● Exercise prompt
In your copy, include every entry exactly as written but no pictures.

Start of Data shown

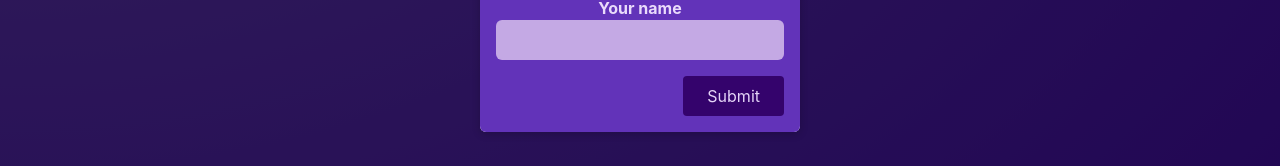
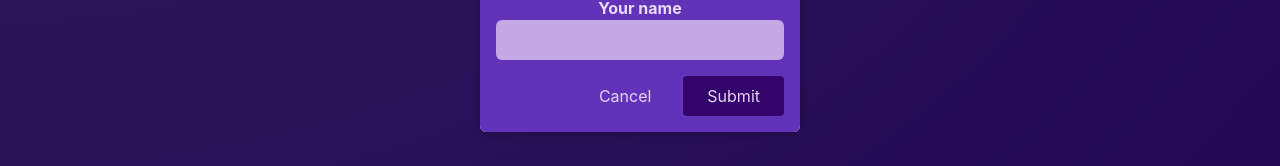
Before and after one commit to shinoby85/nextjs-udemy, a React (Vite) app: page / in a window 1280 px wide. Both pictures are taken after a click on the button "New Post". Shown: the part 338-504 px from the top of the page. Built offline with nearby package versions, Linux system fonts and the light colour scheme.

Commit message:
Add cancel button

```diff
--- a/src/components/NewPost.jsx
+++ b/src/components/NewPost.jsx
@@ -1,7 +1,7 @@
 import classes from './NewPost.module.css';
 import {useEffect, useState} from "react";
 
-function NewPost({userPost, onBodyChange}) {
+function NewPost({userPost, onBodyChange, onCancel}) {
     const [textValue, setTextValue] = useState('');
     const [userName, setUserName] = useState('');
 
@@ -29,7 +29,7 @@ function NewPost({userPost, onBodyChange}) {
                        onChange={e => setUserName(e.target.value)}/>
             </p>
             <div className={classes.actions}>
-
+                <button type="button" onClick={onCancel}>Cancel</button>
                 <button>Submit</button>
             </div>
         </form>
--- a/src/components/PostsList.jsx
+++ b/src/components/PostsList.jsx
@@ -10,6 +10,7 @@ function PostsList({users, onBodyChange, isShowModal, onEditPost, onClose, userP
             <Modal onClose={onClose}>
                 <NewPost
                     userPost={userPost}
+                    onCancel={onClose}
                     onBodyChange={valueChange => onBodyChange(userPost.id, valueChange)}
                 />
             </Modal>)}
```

End of Data shown

● Expected answer
Before and after one commit to shinoby85/nextjs-udemy, a React (Vite) app: page / in a window 1280 px wide. Both pictures are taken after a click on the button "New Post". Shown: the part 338-504 px from the top of the page. Built offline with nearby package versions, Linux system fonts and the light colour scheme.

Commit message:
Add cancel button

```diff
--- a/src/components/NewPost.jsx
+++ b/src/components/NewPost.jsx
@@ -1,7 +1,7 @@
 import classes from './NewPost.module.css';
 import {useEffect, useState} from "react";
 
-function NewPost({userPost, onBodyChange}) {
+function NewPost({userPost, onBodyChange, onCancel}) {
     const [textValue, setTextValue] = useState('');
     const [userName, setUserName] = useState('');
 
@@ -29,7 +29,7 @@ function NewPost({userPost, onBodyChange}) {
                        onChange={e => setUserName(e.target.value)}/>
             </p>
             <div className={classes.actions}>
-
+                <button type="button" onClick={onCancel}>Cancel</button>
                 <button>Submit</button>
             </div>
         </form>
--- a/src/components/PostsList.jsx
+++ b/src/components/PostsList.jsx
@@ -10,6 +10,7 @@ function PostsList({users, onBodyChange, isShowModal, onEditPost, onClose, userP
             <Modal onClose={onClose}>
                 <NewPost
                     userPost={userPost}
+                    onCancel={onClose}
                     onBodyChange={valueChange => onBodyChange(userPost.id, valueChange)}
                 />
             </Modal>)}
```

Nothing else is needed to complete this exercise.